Justice Ahsan describes proceedings against SC judge as ‘contrary to established norms’

Justice Mandokhail observed that the complaints before the SJC should be comprehensive so that no judge against whom the complaint had been filed could go scot-free. He added that the complainants should be punished in case allegations turned out to be baseless.

Makhdoom Ali Khan, however, ar­­gued that the Supreme Court under Article 184(3) has no right to punish anybody since proceedings under this provision were not adversarial.

He argued the informers have no right to expect their complaints shou­­ld always be inquired upon by SJC and if every complainant has to be he­­a­rd then this tendency would expose the judges and the judiciary since whenever denied the right or in case of any adverse order by the cou­rt, the aggrieved complainant will knock the doors of the Supreme Court.

The counsel also cited the recent meeting of SJC in which it decided to reject 19 different complaints against different judges without hearing the complaints.

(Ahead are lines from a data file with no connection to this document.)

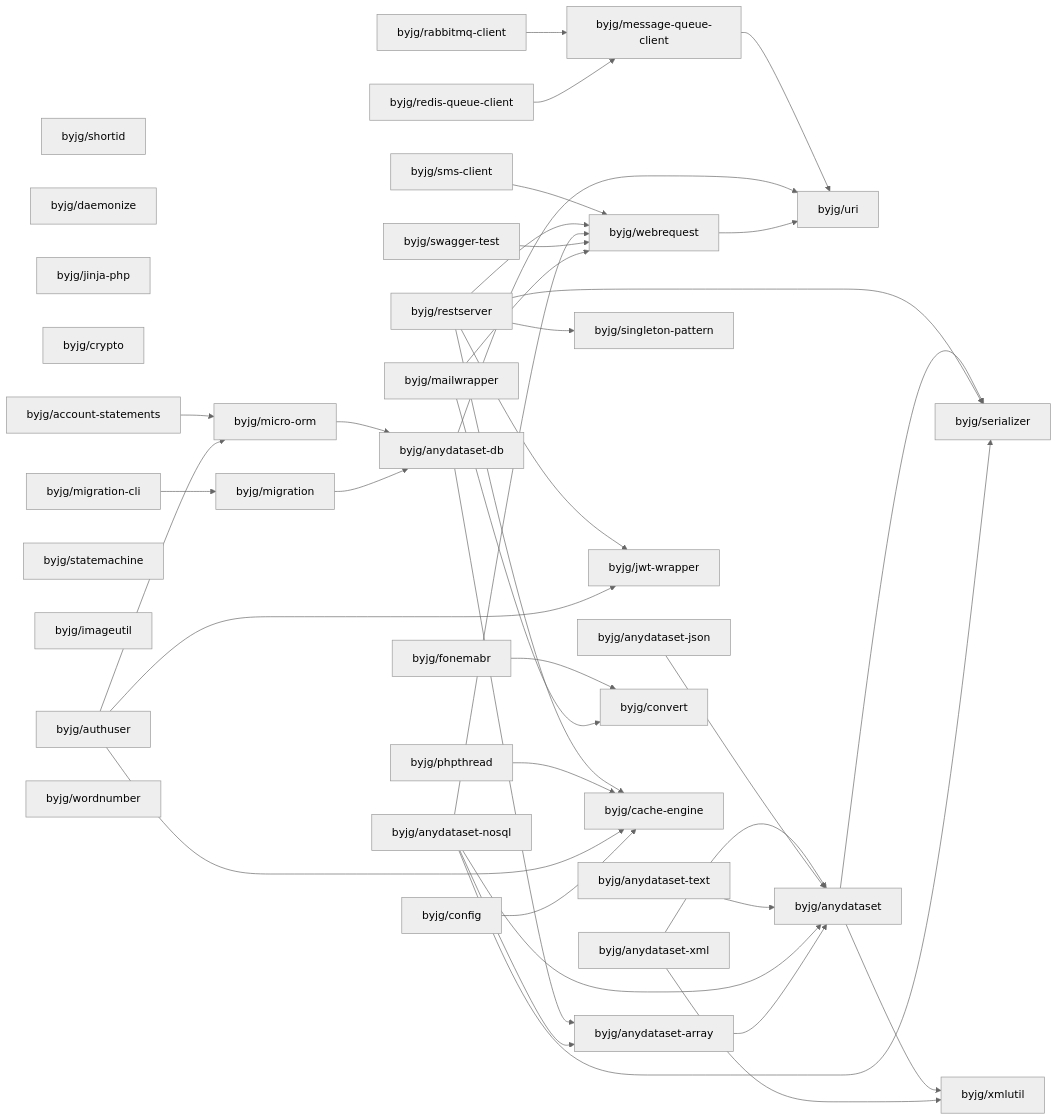
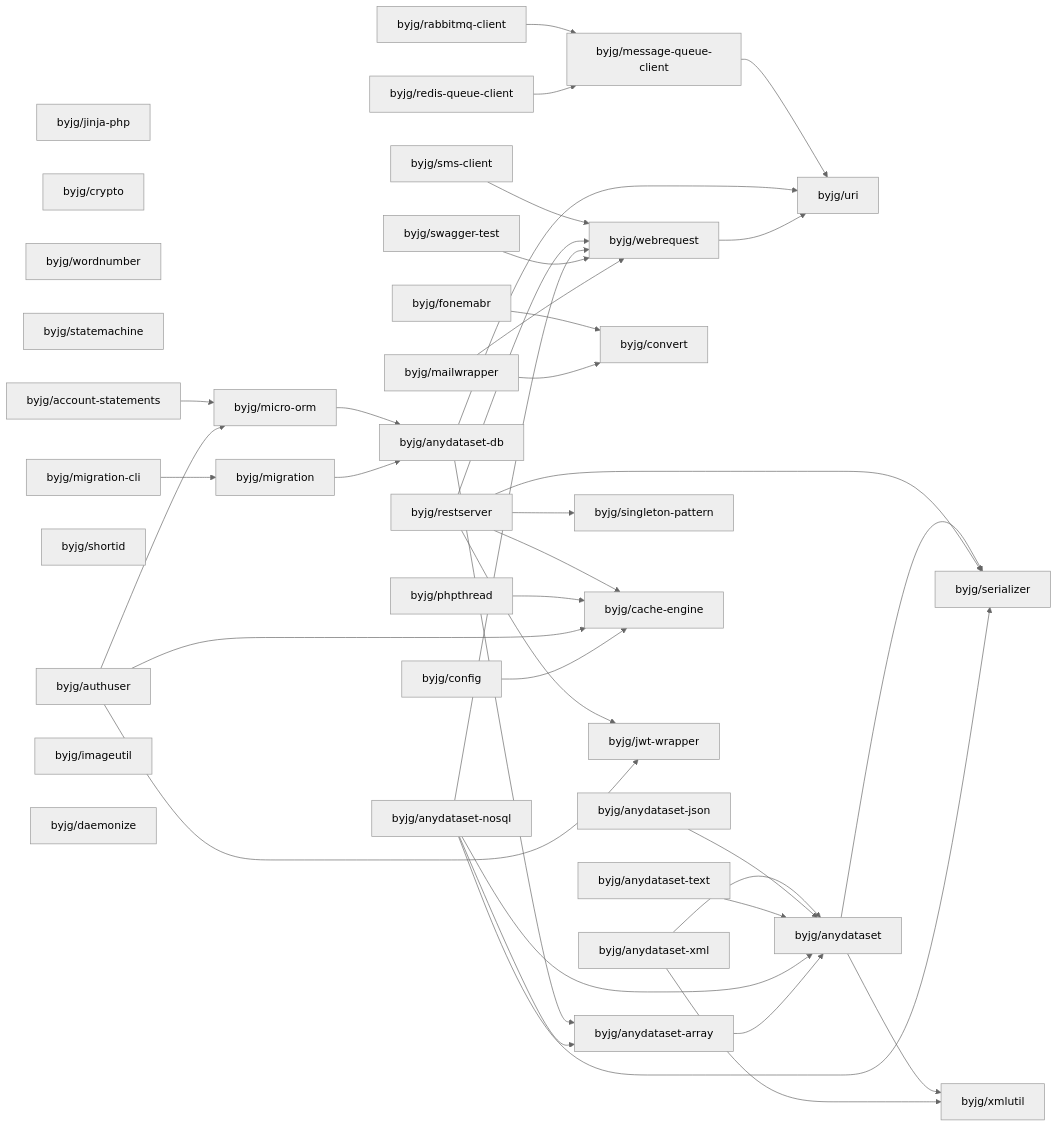
One commit to byjg/byjg.github.io changed the diagram in docs/php/README.md. Above: the diagram before and after it, drawn with Mermaid (neutral theme). The commit also changed other lines of this file, not shown here.

Commit message:
Update documentation 'php' 'php-migration'

````diff
--- a/docs/php/README.md
+++ b/docs/php/README.md
@@ -3,76 +3,76 @@
 ```mermaid
 graph LR;
+  byjg/jinja-php;
+  byjg/phpthread;
+  byjg/sms-client;
+  byjg/crypto;
+  byjg/anydataset-text;
+  byjg/anydataset-json;
+  byjg/rabbitmq-client;
+  byjg/wordnumber;
+  byjg/statemachine;
+  byjg/authuser;
+  byjg/migration-cli;
+  byjg/fonemabr;
+  byjg/anydataset-xml;
   byjg/mailwrapper;
+  byjg/swagger-test;
+  byjg/config;
   byjg/shortid;
+  byjg/account-statements;
   byjg/redis-queue-client;
-  byjg/sms-client;
+  byjg/imageutil;
   byjg/daemonize;
-  byjg/anydataset-text;
-  byjg/swagger-test;
-  byjg/jinja-php;
-  byjg/rabbitmq-client;
-  byjg/phpthread;
-  byjg/anydataset-json;
-  byjg/crypto;
-  byjg/account-statements;
-  byjg/authuser;
   byjg/restserver;
-  byjg/statemachine;
-  byjg/anydataset-xml;
-  byjg/imageutil;
   byjg/anydataset-nosql;
-  byjg/fonemabr;
-  byjg/migration-cli;
-  byjg/wordnumber;
-  byjg/config;
+  byjg/migration;
+  byjg/convert;
+  byjg/micro-orm;
   byjg/message-queue-client;
-  byjg/micro-orm;
   byjg/singleton-pattern;
+  byjg/cache-engine;
   byjg/jwt-wrapper;
   byjg/webrequest;
-  byjg/convert;
-  byjg/migration;
-  byjg/cache-engine;
   byjg/anydataset-db;
   byjg/anydataset-array;
   byjg/uri;
   byjg/anydataset;
   byjg/serializer;
   byjg/xmlutil;
   byjg/account-statements --> byjg/micro-orm;
   byjg/message-queue-client --> byjg/uri;
   byjg/anydataset --> byjg/serializer;
   byjg/anydataset --> byjg/xmlutil;
   byjg/rabbitmq-client --> byjg/message-queue-client;
   byjg/anydataset-xml --> byjg/anydataset;
   byjg/anydataset-xml --> byjg/xmlutil;
   byjg/sms-client --> byjg/webrequest;
   byjg/anydataset-db --> byjg/anydataset-array;
   byjg/anydataset-db --> byjg/uri;
   byjg/micro-orm --> byjg/anydataset-db;
   byjg/anydataset-json --> byjg/anydataset;
   byjg/restserver --> byjg/serializer;
   byjg/restserver --> byjg/singleton-pattern;
   byjg/restserver --> byjg/cache-engine;
   byjg/restserver --> byjg/webrequest;
   byjg/restserver --> byjg/jwt-wrapper;
   byjg/webrequest --> byjg/uri;
   byjg/anydataset-text --> byjg/anydataset;
   byjg/redis-queue-client --> byjg/message-queue-client;
   byjg/phpthread --> byjg/cache-engine;
   byjg/authuser --> byjg/micro-orm;
   byjg/authuser --> byjg/cache-engine;
   byjg/authuser --> byjg/jwt-wrapper;
   byjg/config --> byjg/cache-engine;
   byjg/fonemabr --> byjg/convert;
   byjg/anydataset-nosql --> byjg/anydataset;
   byjg/anydataset-nosql --> byjg/anydataset-array;
   byjg/anydataset-nosql --> byjg/serializer;
   byjg/anydataset-nosql --> byjg/webrequest;
   byjg/anydataset-array --> byjg/anydataset;
   byjg/swagger-test --> byjg/webrequest;
   byjg/migration-cli --> byjg/migration;
   byjg/migration --> byjg/anydataset-db;
   byjg/mailwrapper --> byjg/convert;
   byjg/mailwrapper --> byjg/webrequest;
 ```
````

Citing the cases of Iftikhar Muhammad Chaudhry and Shaukat Aziz Siddiqui, the counsel contended that the courts had held while deciding these matters that Article 209 under which proceedings against the judges were initiated on misconduct, was more concerned with the protection of judges than prosecuting them.

In his petition, Justice Naqvi had described the allegations levelled in the show-cause notice as false, baseless and not supported by evidence.

‘Hasty’ proceedings

On the other hand, Justice Ijazul Ahsan — part of the five-member council — who had refused to join other members of the council on Nov 22, 2023, in the issuance of the show-cause notice to Justice Naqvi, regretted the hasty proceedings.

In his letter to the SJC members, Justice Ahsan regretted that debate and discussion have been non-existent and have not been permitted during the ongoing council proceedings. “Thus Nov 22, 2023 proceedings when the second show-cause notice was issued against Justice Naqvi were completely devoid of any discussion or deliberation whatsoever,” he said.

This manner of proceedings has cast an unwelcome doubt over the whole process, therefore he disagreed with the process followed and the manner in which the proceedings were being conducted, Justice Ahsan explained.

Referring to the allegations in the complaint against the judge, the letter regretted these were utterly without merit or substance, both in law and even on a prima facie appraisal of the facts.

“Of these, allegations a few relate to the properties or transactions of properties of the sons of the respondent ju­­d­­­ge when the sons were lawyers in pr­­a­­ctice and persons of independent me­­ans.” The sons are effectively being condemned unheard, the letter regretted.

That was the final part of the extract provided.